I've noticed that the most difficult relationships often involve the deepest love. So has Eugene Robinson:

Eugene Robinson
July 4, 2008

...think about the Buffalo Soldiers and the Tuskegee Airmen. Think about Dorie Miller, who, like so many black sailors in the segregated U.S. Navy of the 1940s, was relegated to kitchen duty – until Pearl Harbor, when Miller rushed up to the deck of the sinking battleship West Virginia, carried wounded sailors to safety and then raked Japanese planes with fire from a heavy machine gun until he ran out of ammunition.

Think about Colin Powell – but also think about the Rev. Jeremiah Wright Jr., a former Marine. And consider, as we celebrate Independence Day, how steadfast and complicated black patriotism has always been...

The fact that African-American patriotism is never simple doesn't mean it's in any way halfhearted; to the contrary, complicated relationships tend to be the deepest and strongest.
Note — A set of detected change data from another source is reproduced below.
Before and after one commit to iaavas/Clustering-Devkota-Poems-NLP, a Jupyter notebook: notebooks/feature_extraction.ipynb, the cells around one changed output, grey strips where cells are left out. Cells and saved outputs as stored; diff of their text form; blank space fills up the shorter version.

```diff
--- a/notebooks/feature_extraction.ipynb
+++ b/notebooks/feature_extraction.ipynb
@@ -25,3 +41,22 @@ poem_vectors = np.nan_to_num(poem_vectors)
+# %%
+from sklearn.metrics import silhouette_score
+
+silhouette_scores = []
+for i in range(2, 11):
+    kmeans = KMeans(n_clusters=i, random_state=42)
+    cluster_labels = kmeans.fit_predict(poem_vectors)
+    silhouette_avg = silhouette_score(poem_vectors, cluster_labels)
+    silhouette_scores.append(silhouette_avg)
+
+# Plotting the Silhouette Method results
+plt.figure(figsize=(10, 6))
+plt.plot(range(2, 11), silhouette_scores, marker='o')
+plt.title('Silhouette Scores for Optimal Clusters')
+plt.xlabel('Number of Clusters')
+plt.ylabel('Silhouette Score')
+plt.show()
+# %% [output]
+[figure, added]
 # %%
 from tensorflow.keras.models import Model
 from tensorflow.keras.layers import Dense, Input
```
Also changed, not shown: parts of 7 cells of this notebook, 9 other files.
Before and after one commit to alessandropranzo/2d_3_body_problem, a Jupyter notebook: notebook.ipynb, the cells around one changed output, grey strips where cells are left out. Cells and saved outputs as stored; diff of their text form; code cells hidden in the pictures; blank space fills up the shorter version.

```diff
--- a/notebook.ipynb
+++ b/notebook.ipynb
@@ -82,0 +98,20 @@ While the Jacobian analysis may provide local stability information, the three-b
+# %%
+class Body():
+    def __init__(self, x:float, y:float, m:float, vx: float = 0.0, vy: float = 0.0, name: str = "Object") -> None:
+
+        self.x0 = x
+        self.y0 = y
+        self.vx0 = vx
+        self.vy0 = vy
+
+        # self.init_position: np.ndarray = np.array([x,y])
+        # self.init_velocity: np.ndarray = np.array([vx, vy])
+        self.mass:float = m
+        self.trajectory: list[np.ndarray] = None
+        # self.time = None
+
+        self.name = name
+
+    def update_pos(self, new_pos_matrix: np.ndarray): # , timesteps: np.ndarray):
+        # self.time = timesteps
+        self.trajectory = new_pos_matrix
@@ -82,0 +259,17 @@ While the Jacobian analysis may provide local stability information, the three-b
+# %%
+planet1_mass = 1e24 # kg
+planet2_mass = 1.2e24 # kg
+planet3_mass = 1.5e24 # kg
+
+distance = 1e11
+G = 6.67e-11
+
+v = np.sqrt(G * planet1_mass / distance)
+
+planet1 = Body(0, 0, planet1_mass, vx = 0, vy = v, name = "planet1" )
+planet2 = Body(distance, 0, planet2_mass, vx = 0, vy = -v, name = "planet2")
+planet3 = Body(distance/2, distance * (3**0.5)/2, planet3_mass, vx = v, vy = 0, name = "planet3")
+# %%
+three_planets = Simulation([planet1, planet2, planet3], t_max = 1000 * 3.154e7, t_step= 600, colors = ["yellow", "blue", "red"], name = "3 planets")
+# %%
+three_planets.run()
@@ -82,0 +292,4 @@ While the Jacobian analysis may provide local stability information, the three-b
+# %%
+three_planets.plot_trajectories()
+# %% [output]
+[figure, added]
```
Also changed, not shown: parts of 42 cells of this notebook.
It's a historical fact that black soldiers and sailors who fought overseas in World War II came home to Southern cities where they had to ride in the back of the bus – and that they were angry that the nation for which they had sacrificed would treat them this way. To some whites, I guess, it may seem logical to be suspicious of black patriotism – to believe that anger must somehow temper love of country.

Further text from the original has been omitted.